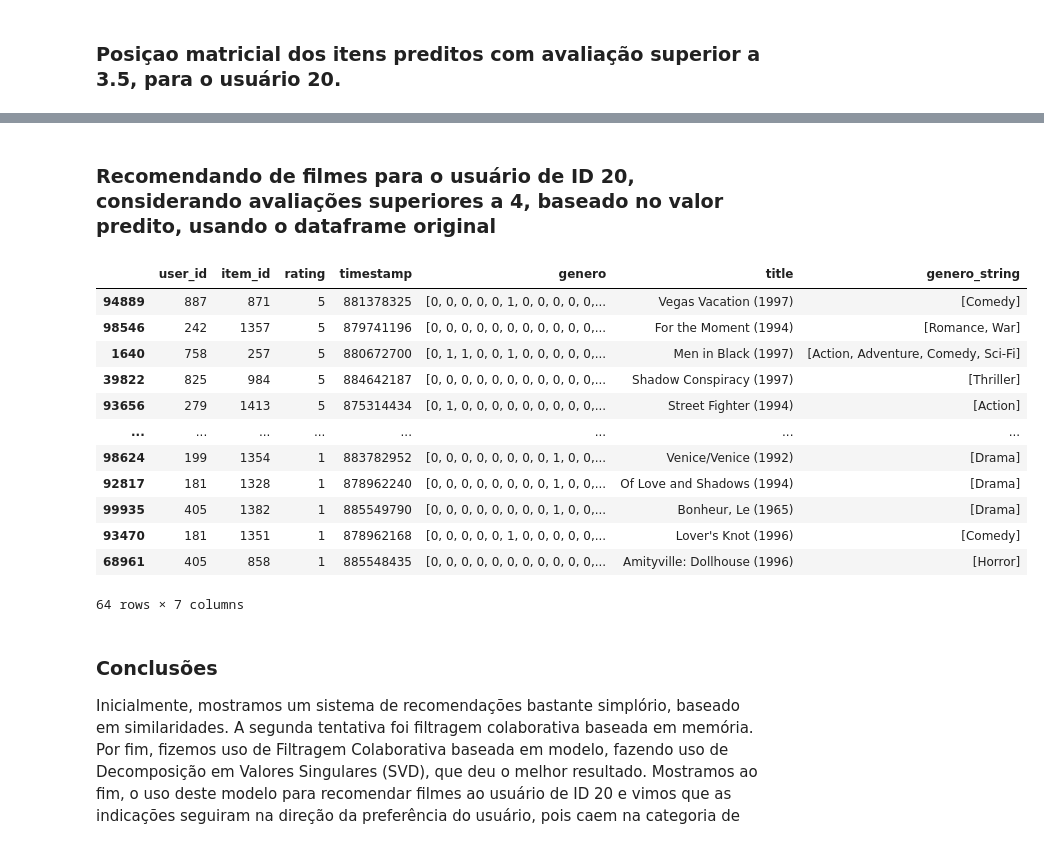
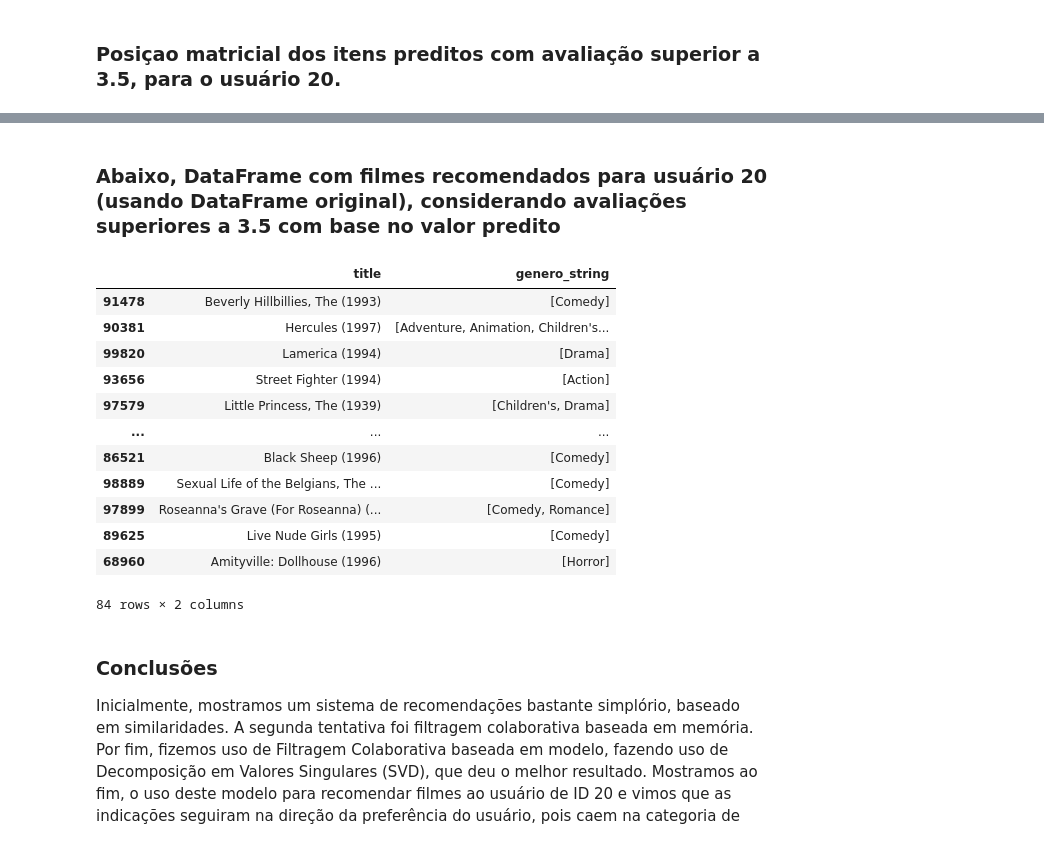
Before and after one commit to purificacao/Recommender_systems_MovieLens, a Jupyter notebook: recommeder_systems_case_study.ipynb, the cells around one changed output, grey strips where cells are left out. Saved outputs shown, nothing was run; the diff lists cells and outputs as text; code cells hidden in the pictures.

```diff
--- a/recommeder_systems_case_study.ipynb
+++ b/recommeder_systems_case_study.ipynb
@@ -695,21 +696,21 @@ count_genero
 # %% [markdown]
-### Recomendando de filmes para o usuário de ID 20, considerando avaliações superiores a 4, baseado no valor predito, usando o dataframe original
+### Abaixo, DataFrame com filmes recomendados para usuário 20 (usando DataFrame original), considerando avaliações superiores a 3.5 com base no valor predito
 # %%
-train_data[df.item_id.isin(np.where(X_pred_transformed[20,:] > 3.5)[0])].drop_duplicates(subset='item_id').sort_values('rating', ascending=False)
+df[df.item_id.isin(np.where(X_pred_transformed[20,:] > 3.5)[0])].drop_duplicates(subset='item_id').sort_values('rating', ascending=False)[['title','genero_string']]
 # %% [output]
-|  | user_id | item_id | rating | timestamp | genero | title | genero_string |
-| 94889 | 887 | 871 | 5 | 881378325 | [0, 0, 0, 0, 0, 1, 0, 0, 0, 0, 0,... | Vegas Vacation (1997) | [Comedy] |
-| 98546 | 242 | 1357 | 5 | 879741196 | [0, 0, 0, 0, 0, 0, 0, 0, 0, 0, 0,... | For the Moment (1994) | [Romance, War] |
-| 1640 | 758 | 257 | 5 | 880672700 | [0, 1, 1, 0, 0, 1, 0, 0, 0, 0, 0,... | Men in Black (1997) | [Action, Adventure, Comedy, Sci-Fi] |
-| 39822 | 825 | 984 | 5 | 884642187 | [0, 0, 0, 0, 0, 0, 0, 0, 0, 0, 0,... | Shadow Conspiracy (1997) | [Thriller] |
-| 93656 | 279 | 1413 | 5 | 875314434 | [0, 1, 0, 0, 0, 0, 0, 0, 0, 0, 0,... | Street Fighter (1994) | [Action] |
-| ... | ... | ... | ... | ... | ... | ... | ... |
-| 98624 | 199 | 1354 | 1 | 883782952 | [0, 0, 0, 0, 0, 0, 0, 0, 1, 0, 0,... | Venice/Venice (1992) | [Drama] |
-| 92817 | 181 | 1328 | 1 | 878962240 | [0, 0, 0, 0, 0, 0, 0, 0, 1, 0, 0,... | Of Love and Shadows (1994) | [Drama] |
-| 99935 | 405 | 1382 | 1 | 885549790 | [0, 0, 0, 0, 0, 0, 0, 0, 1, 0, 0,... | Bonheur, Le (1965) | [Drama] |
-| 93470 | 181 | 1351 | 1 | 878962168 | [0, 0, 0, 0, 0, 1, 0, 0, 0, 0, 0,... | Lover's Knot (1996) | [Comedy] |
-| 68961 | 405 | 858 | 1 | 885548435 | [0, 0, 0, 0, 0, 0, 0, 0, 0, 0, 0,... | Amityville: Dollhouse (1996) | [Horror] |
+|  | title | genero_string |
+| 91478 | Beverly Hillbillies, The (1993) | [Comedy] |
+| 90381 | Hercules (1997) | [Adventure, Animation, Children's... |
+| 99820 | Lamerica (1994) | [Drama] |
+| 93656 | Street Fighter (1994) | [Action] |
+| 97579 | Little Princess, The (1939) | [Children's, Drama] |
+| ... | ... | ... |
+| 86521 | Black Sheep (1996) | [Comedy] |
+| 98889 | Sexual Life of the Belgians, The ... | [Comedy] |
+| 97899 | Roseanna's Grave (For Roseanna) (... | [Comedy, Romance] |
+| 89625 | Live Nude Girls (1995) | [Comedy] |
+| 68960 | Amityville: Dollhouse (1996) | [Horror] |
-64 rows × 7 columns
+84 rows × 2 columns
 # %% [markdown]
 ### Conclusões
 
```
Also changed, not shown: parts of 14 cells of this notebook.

********************

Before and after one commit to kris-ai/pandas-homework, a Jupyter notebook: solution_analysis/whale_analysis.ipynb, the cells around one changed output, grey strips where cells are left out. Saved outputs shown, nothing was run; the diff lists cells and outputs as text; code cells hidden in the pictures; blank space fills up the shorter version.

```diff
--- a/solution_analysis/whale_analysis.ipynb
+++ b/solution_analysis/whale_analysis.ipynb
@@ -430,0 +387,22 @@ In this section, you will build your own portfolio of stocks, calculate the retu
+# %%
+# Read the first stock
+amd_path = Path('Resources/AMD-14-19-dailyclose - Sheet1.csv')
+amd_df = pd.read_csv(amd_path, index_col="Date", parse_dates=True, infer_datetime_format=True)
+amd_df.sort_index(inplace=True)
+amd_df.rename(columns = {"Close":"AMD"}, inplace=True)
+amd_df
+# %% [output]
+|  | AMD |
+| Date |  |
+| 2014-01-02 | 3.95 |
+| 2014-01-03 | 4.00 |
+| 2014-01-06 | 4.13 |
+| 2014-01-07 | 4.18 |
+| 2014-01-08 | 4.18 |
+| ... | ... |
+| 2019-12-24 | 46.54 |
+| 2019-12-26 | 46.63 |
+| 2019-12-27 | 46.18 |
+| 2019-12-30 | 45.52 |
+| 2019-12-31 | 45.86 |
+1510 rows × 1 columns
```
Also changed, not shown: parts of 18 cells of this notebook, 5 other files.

********************

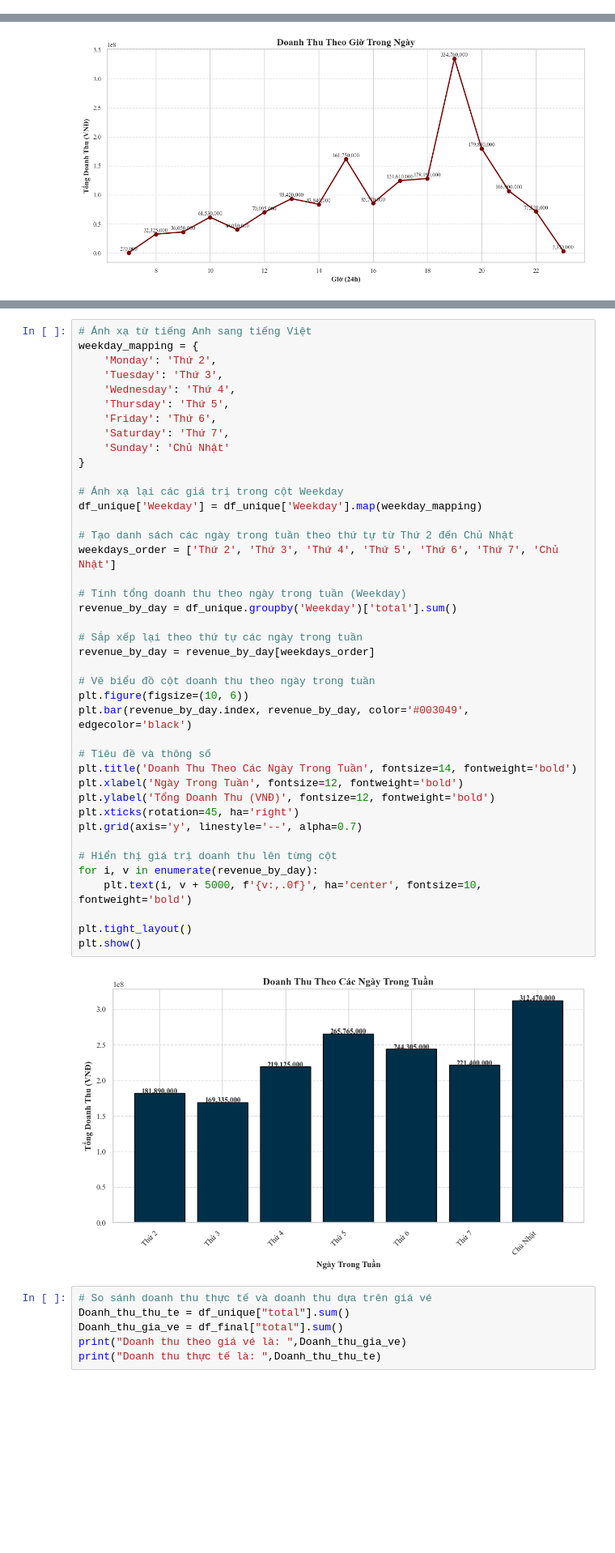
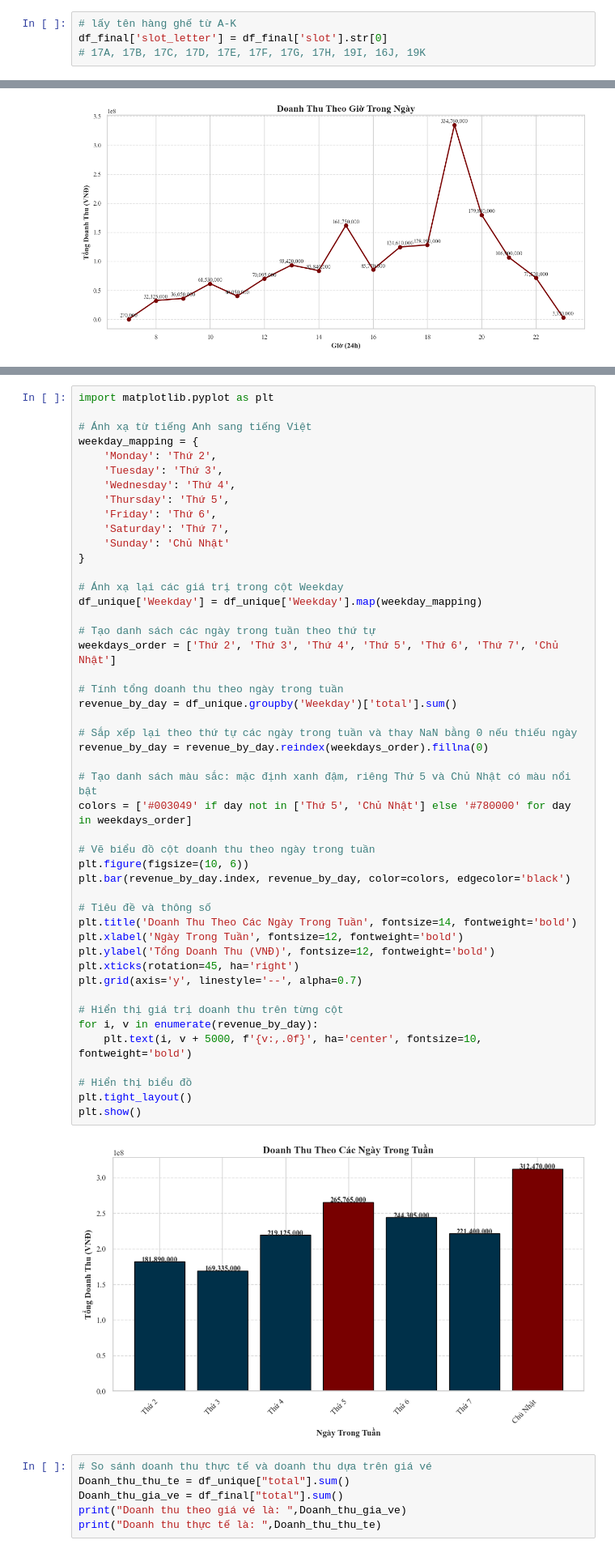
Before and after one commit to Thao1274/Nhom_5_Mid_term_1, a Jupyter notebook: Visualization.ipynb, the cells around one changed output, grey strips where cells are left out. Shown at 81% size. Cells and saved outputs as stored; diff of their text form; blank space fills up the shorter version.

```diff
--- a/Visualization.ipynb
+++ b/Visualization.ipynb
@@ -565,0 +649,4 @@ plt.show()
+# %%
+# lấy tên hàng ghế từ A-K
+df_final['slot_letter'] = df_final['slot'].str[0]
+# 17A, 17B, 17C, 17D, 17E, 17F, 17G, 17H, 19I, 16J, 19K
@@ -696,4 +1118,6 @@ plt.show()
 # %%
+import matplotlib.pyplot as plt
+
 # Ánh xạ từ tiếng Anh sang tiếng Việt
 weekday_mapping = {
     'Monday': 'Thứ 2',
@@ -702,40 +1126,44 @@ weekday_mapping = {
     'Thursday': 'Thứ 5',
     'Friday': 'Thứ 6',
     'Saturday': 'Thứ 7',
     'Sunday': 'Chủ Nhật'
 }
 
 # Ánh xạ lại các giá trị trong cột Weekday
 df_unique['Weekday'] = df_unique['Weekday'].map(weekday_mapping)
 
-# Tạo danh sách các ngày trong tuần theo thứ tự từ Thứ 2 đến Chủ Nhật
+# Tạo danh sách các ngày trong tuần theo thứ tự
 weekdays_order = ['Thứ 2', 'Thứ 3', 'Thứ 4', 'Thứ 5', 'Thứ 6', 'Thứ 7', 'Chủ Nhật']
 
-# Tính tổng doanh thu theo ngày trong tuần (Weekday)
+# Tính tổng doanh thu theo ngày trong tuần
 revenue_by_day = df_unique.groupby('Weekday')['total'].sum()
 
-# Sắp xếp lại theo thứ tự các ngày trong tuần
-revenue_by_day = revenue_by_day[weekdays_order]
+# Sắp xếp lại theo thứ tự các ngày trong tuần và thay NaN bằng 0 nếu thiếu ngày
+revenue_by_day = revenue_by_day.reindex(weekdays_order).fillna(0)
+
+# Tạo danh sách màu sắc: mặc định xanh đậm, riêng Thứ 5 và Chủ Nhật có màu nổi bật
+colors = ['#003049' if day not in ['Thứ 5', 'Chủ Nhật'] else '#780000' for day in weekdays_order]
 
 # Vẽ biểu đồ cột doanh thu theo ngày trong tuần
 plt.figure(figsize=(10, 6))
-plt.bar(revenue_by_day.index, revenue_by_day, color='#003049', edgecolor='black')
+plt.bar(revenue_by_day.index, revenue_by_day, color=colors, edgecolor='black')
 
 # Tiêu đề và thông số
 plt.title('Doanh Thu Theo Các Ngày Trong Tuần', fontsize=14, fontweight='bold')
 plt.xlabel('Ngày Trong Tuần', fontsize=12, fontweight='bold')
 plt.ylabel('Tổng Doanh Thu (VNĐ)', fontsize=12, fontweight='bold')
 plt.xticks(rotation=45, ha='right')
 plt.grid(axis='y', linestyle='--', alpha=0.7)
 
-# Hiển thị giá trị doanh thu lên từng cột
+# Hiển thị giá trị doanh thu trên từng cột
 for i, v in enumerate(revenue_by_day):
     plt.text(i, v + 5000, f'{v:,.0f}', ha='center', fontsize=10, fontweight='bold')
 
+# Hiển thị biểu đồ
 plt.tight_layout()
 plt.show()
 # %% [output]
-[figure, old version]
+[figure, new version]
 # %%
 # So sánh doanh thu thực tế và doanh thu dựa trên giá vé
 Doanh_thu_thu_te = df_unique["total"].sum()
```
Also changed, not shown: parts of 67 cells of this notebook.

********************

Action item -> Whenever a line in the material above holds the string "output", copy that line in full.

Expected answer ->
Before and after one commit to purificacao/Recommender_systems_MovieLens, a Jupyter notebook: recommeder_systems_case_study.ipynb, the cells around one changed output, grey strips where cells are left out. Saved outputs shown, nothing was run; the diff lists cells and outputs as text; code cells hidden in the pictures.
 # %% [output]
Before and after one commit to kris-ai/pandas-homework, a Jupyter notebook: solution_analysis/whale_analysis.ipynb, the cells around one changed output, grey strips where cells are left out. Saved outputs shown, nothing was run; the diff lists cells and outputs as text; code cells hidden in the pictures; blank space fills up the shorter version.
+# %% [output]
Before and after one commit to Thao1274/Nhom_5_Mid_term_1, a Jupyter notebook: Visualization.ipynb, the cells around one changed output, grey strips where cells are left out. Shown at 81% size. Cells and saved outputs as stored; diff of their text form; blank space fills up the shorter version.
 # %% [output]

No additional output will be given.